    Petrie et al. asks the interesting question of where optimal weekly work hours lie for junior doctors, which is ultimately the question policy makers and advocates want to answer, with the aim of safeguarding the wellbeing and promoting satisfaction of junior medical doctors. Having recently (Dec 2019) published a large study (n=4012) in Medical Education examining factors related to Australian specialist trainee doctors we thought that there were several points of discussion made that may be distilled by our findings.

    There are a number of salient points to discuss:

    1. Satisfaction and Mental Illness - Our study examined specialist trainee’s satisfaction rather than mental illness or suicidal ideation with the idea being that a shift in the drive for policy from illness avoidance to promotion of satisfaction may be considered.

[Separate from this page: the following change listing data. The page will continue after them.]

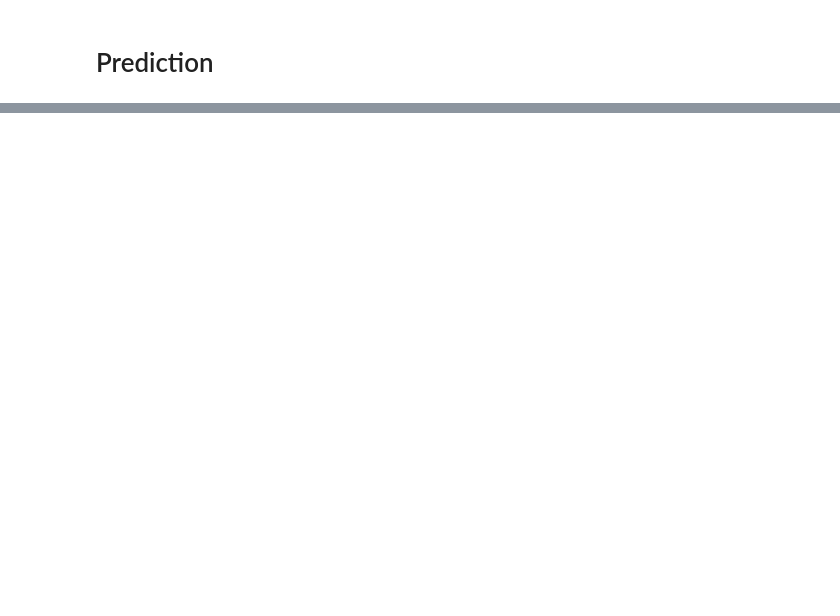
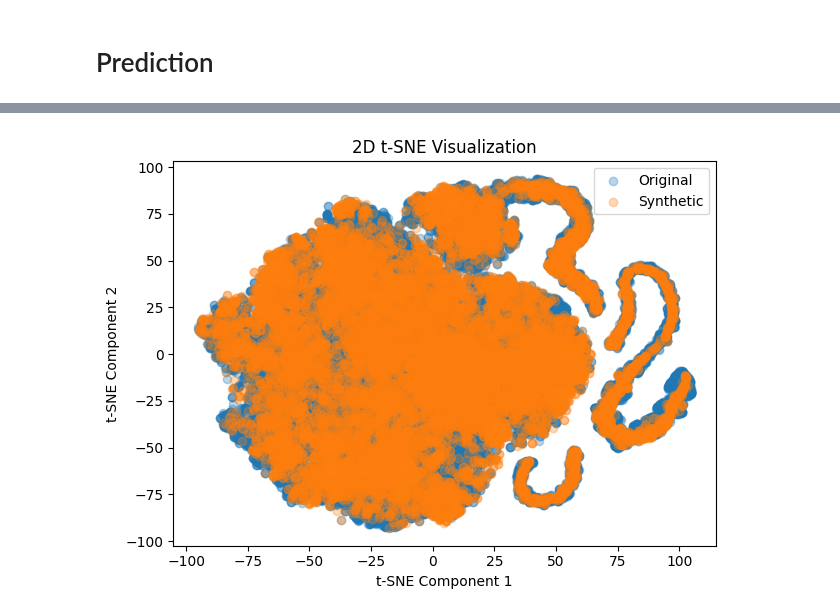
Before and after one commit to MertAtesmen/Tabular_GAN, a Jupyter notebook: notebooks/spotify_songs.ipynb, the cells around one changed output, grey strips where cells are left out. Drawn from its saved outputs; the diff is of its cells as text; code cells hidden in the pictures; blank space fills up the shorter version.

```diff
--- a/notebooks/spotify_songs.ipynb
+++ b/notebooks/spotify_songs.ipynb
@@ -234,0 +347,6 @@ plt.show()
+# %%
+from gretel_synthetics.actgan import ACTGAN
+
+actgan = ACTGAN(verbose=True)
+
+actgan.fit(train_dataset)
@@ -234,0 +373,15 @@ plt.show()
+# %%
+train_len = len(train_dataset)
+synthetic_data = actgan.sample(train_len)
+
+full_dataset = pd.concat([train_dataset, synthetic_data], axis=0)
+
+full_dataset['track_album_release_date'] = full_dataset['track_album_release_date'].astype('int')
+
+scaler = RobustScaler()
+
+full_dataset = scaler.fit_transform(full_dataset)
+
+pca = PCA(n_components=3)
+
+pca_data = pca.fit_transform(full_dataset)
@@ -234,0 +405,14 @@ plt.show()
+# %%
+from sklearn.manifold import TSNE
+
+tsne = TSNE(n_components=2, random_state=42)
+tsne_result = tsne.fit_transform(full_dataset)
+# %%
+tsne_visualization(
+    tsne_results=[tsne_result[:train_len], tsne_result[train_len:]],
+    labels=['Original', 'Synthetic'],
+    alpha=0.3,
+    projection_3d=False
+)
+# %% [output]
+[figure, added]
```
Also changed, not shown: parts of 15 cells of this notebook, 7 other files.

In our Australia wide study, we found that one in five respondents worked more than 56 hours per week and, corroborating Petrie et al., that they were 24% less likely to be satisfied than those working 45 - 50 hours (median working hours).

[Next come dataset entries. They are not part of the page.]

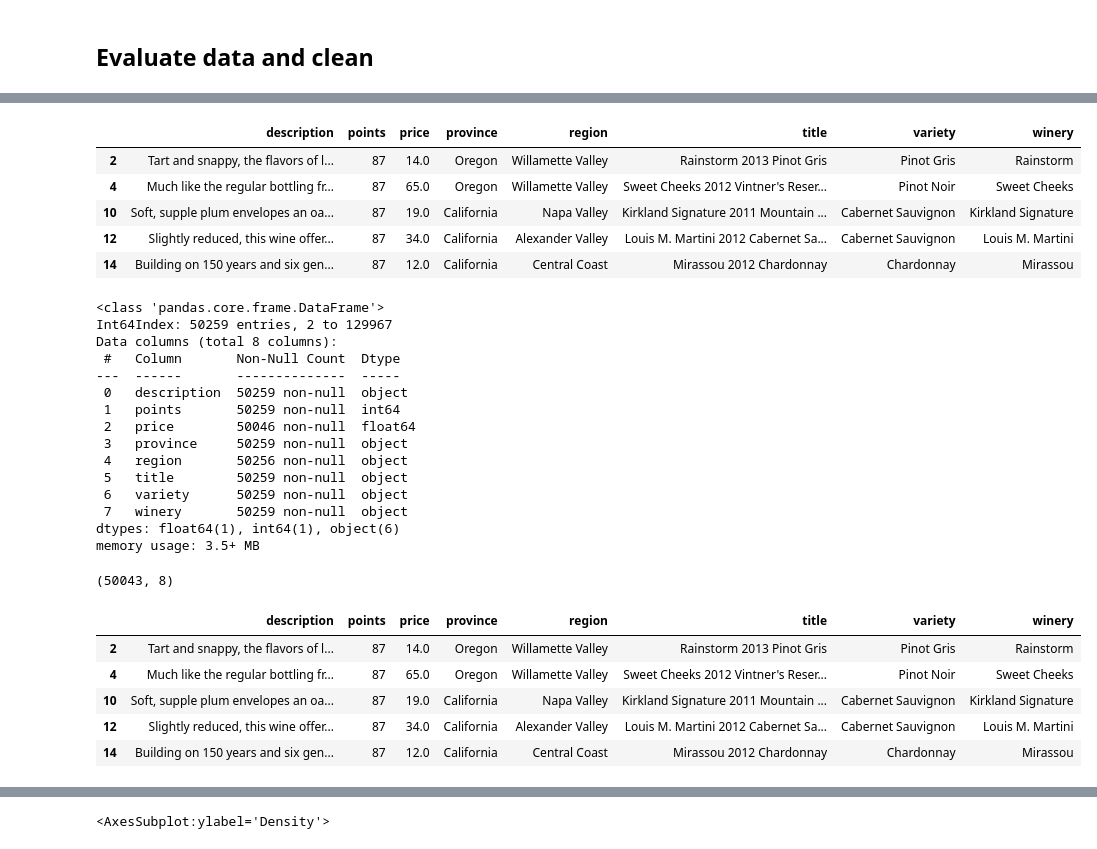
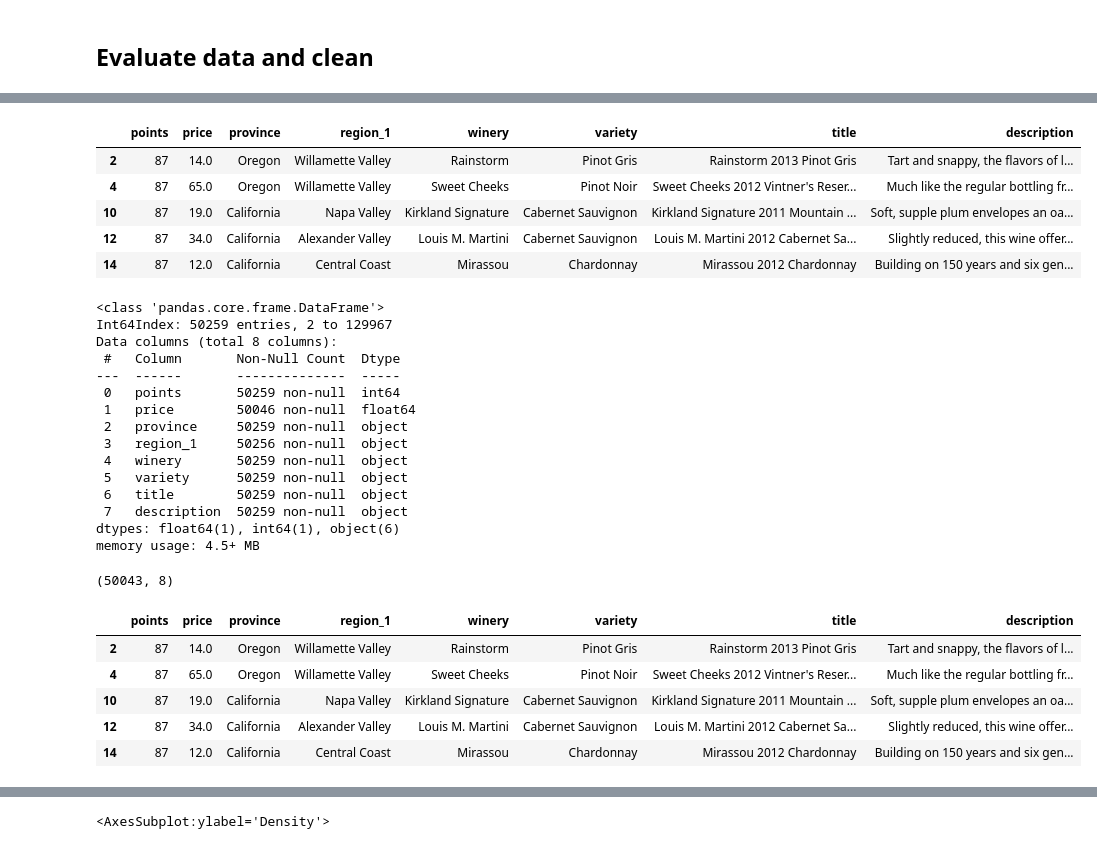
Before and after one commit to rkaysen63/Wine_Enthusiasts, a Jupyter notebook: Juhi/wine_cleaning.ipynb, the cells around one changed output, grey strips where cells are left out. Saved outputs shown, nothing was run; the diff lists cells and outputs as text; code cells hidden in the pictures.

Commit message:
cleaned up column text

```diff
--- a/Juhi/wine_cleaning.ipynb
+++ b/Juhi/wine_cleaning.ipynb
@@ -97,0 +63,4 @@ list(US_wine_data_df['variety'])
+# %%
+winery_df = pd.DataFrame({'winery_clean':winery_test,'variety_clean':variety_test,
+                          'title_clean':title_test,  'description_clean':description_test})
+winery_df
@@ -97,0 +81,3 @@ list(US_wine_data_df['variety'])
+# %%
+WestCoast_wine_data_clean = WestCoast_wine_data.merge(winery_df, how = 'inner', left_index=True, right_index=True)
+WestCoast_wine_data_clean.head()
@@ -97,0 +121,5 @@ list(US_wine_data_df['variety'])
+# %%
+# Drop duplicate columns
+
+WestCoast_wine_data_duplicates = WestCoast_wine_data_clean.drop(columns=['title','description','variety','winery'])
+WestCoast_wine_data_duplicates.head()
@@ -97,0 +133,4 @@ list(US_wine_data_df['variety'])
+# %%
+# Rename Columns
+WestCoast_wine_data_title = WestCoast_wine_data_duplicates.rename(columns={"winery_clean": "winery", "variety_clean": "variety"
+                                               ,"title_clean":"title", "description_clean": "description"})
@@ -104,43 +152,43 @@ US_wine_data_df ['region'] = US_wine_data_df['region'].str.replace(r"\(.*\)","")
 # %%
-US_wine_data_df.head()
+WestCoast_wine_data_title.head()
 # %% [output]
-|  | description | points | price | province | region | title | variety | winery |
-| 2 | Tart and snappy, the flavors of l... | 87 | 14.0 | Oregon | Willamette Valley | Rainstorm 2013 Pinot Gris | Pinot Gris | Rainstorm |
-| 4 | Much like the regular bottling fr... | 87 | 65.0 | Oregon | Willamette Valley | Sweet Cheeks 2012 Vintner's Reser... | Pinot Noir | Sweet Cheeks |
-| 10 | Soft, supple plum envelopes an oa... | 87 | 19.0 | California | Napa Valley | Kirkland Signature 2011 Mountain ... | Cabernet Sauvignon | Kirkland Signature |
-| 12 | Slightly reduced, this wine offer... | 87 | 34.0 | California | Alexander Valley | Louis M. Martini 2012 Cabernet Sa... | Cabernet Sauvignon | Louis M. Martini |
-| 14 | Building on 150 years and six gen... | 87 | 12.0 | California | Central Coast | Mirassou 2012 Chardonnay | Chardonnay | Mirassou |
+|  | points | price | province | region_1 | winery | variety | title | description |
+| 2 | 87 | 14.0 | Oregon | Willamette Valley | Rainstorm | Pinot Gris | Rainstorm 2013 Pinot Gris | Tart and snappy, the flavors of l... |
+| 4 | 87 | 65.0 | Oregon | Willamette Valley | Sweet Cheeks | Pinot Noir | Sweet Cheeks 2012 Vintner's Reser... | Much like the regular bottling fr... |
+| 10 | 87 | 19.0 | California | Napa Valley | Kirkland Signature | Cabernet Sauvignon | Kirkland Signature 2011 Mountain ... | Soft, supple plum envelopes an oa... |
+| 12 | 87 | 34.0 | California | Alexander Valley | Louis M. Martini | Cabernet Sauvignon | Louis M. Martini 2012 Cabernet Sa... | Slightly reduced, this wine offer... |
+| 14 | 87 | 12.0 | California | Central Coast | Mirassou | Chardonnay | Mirassou 2012 Chardonnay | Building on 150 years and six gen... |
 # %%
 # Look at dataframe info again.
-US_wine_data_df.info()
+WestCoast_wine_data_title.info()
 # %% [output]
 <class 'pandas.core.frame.DataFrame'>
 Int64Index: 50259 entries, 2 to 129967
 Data columns (total 8 columns):
  #   Column       Non-Null Count  Dtype
 ---  ------       --------------  -----
- 0   description  50259 non-null  object
- 1   points       50259 non-null  int64
- 2   price        50046 non-null  float64
- 3   province     50259 non-null  object
- 4   region       50256 non-null  object
- 5   title        50259 non-null  object
- 6   variety      50259 non-null  object
- 7   winery       50259 non-null  object
+ 0   points       50259 non-null  int64
+ 1   price        50046 non-null  float64
+ 2   province     50259 non-null  object
+ 3   region_1     50256 non-null  object
+ 4   winery       50259 non-null  object
+ 5   variety      50259 non-null  object
+ 6   title        50259 non-null  object
+ 7   description  50259 non-null  object
 dtypes: float64(1), int64(1), object(6)
-memory usage: 3.5+ MB
+memory usage: 4.5+ MB
 # %%
 # Drop rows with NaN.  Max rows US =50259
 # "price" only has 50046 rows.
-US_wine_data_df = US_wine_data_df.dropna()
-print(US_wine_data_df.shape)
-US_wine_data_df.head()
+WestCoast_wine_data_title = WestCoast_wine_data_title.dropna()
+print(WestCoast_wine_data_title.shape)
+WestCoast_wine_data_title.head()
 # %% [output]
 (50043, 8)
-|  | description | points | price | province | region | title | variety | winery |
-| 2 | Tart and snappy, the flavors of l... | 87 | 14.0 | Oregon | Willamette Valley | Rainstorm 2013 Pinot Gris | Pinot Gris | Rainstorm |
-| 4 | Much like the regular bottling fr... | 87 | 65.0 | Oregon | Willamette Valley | Sweet Cheeks 2012 Vintner's Reser... | Pinot Noir | Sweet Cheeks |
-| 10 | Soft, supple plum envelopes an oa... | 87 | 19.0 | California | Napa Valley | Kirkland Signature 2011 Mountain ... | Cabernet Sauvignon | Kirkland Signature |
-| 12 | Slightly reduced, this wine offer... | 87 | 34.0 | California | Alexander Valley | Louis M. Martini 2012 Cabernet Sa... | Cabernet Sauvignon | Louis M. Martini |
-| 14 | Building on 150 years and six gen... | 87 | 12.0 | California | Central Coast | Mirassou 2012 Chardonnay | Chardonnay | Mirassou |
+|  | points | price | province | region_1 | winery | variety | title | description |
+| 2 | 87 | 14.0 | Oregon | Willamette Valley | Rainstorm | Pinot Gris | Rainstorm 2013 Pinot Gris | Tart and snappy, the flavors of l... |
+| 4 | 87 | 65.0 | Oregon | Willamette Valley | Sweet Cheeks | Pinot Noir | Sweet Cheeks 2012 Vintner's Reser... | Much like the regular bottling fr... |
+| 10 | 87 | 19.0 | California | Napa Valley | Kirkland Signature | Cabernet Sauvignon | Kirkland Signature 2011 Mountain ... | Soft, supple plum envelopes an oa... |
+| 12 | 87 | 34.0 | California | Alexander Valley | Louis M. Martini | Cabernet Sauvignon | Louis M. Martini 2012 Cabernet Sa... | Slightly reduced, this wine offer... |
+| 14 | 87 | 12.0 | California | Central Coast | Mirassou | Chardonnay | Mirassou 2012 Chardonnay | Building on 150 years and six gen... |
 # %%
```
Also changed, not shown: parts of 18 cells of this notebook.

    2. Optimal work hours - In contrast to the findings of Petrie et al. we found that those working 51 - 56 hours were the most satisfied group, 21% more satisfied than those working 45 - 50 hours (p=0.006). The demands and priorities of a trainee undertaking a specialist pathway, which include: taking time with patients to build a sufficient case load to become proficient, taking time to study,...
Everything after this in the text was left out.